The Federal Emergency Management Agency (FEMA) has responded to a recent story in the Daily Times concerning the certification of the floodwall levee in the city of Portsmouth. The story related that there was no concern on the part of Wastewater Director Rick Duncan that the certification will take place. FEMA does not give any reason to believe it will be otherwise.
“Regarding the status of the levee accreditation process: our team has been working closely with the City of Portsmouth and the Village of New Boston regarding their levee accreditation packages within Scioto County, Ohio,” Cassie Ringsdorf of FEMA Region-5 in Chicago, said in an email. “These levee accreditation packages were just recently submitted for FEMA review at the end of June 2016. We are currently reviewing them for completeness and will continue working with these communities to move the accreditation process forward.”
The story expressed concern by insurance agent Dan Cassidy of Berndt-Murfin Insurance agency, that if decertification took place, FEMA might tell the city they would not issue flood insurance to people in the city.
“Regarding the availability of flood insurance in these areas: when levees meet Federal standards for protection, flood maps show them as accredited levees and show the land facing the levee as a moderate-risk area (Zone X) on the map,” Ringsdorf said. “Flood insurance is not federally required by lenders, but it is strongly recommended and available for purchase by residents and business owners if that community participates in the National Flood Insurance Program (NFIP).”
Ringsdorf said, in situations when levees do not meet Federal standards, they are considered non-accredited, and flood maps show the levee-affected area as a high-risk area. She said the scenario does not mean federal flood insurance is no longer available.
“In these high-risk areas, most mortgage holders will be required to carry flood insurance by their lender. Residents and business owners can learn more about the NFIP and living behind levees by visiting www.FloodSmart.gov, and if they need to find an insurance agent in their area, estimate their insurance premiums or rate their flood risk, they can do so on this site,” Ringsdorf said.

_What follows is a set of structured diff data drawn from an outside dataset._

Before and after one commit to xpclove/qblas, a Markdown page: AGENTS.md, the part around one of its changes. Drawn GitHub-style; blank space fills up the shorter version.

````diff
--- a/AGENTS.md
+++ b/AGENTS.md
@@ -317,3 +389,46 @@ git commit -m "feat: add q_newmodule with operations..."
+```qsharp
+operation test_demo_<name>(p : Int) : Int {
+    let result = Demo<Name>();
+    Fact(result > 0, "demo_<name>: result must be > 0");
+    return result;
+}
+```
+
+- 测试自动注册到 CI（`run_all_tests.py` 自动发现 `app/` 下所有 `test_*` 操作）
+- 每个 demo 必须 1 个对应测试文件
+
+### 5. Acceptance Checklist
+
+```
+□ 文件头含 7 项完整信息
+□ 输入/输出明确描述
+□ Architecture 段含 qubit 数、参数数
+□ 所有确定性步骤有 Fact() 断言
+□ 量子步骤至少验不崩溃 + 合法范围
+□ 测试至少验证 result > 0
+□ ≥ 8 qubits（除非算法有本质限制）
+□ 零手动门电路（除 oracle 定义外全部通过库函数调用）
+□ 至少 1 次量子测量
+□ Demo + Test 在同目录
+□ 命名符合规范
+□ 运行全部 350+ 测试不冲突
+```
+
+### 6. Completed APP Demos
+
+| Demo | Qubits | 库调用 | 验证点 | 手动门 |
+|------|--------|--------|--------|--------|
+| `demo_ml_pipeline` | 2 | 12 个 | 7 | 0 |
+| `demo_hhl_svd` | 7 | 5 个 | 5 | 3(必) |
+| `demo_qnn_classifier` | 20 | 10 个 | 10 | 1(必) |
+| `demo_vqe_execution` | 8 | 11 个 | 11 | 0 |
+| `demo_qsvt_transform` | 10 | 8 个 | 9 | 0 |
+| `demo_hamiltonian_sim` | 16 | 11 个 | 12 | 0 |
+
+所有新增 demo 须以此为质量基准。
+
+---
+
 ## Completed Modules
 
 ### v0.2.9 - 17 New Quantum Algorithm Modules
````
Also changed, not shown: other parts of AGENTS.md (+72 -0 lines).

She said it is important to note that neither certification nor accreditation guarantees protection. All flood hazard maps showing levees will carry a warning that overtopping or failure is possible, and that flood insurance and adherence to evacuation procedures are strongly recommended.
Reach Frank Lewis at 740-353-3101, ext. 1928, or on Twitter @franklewis.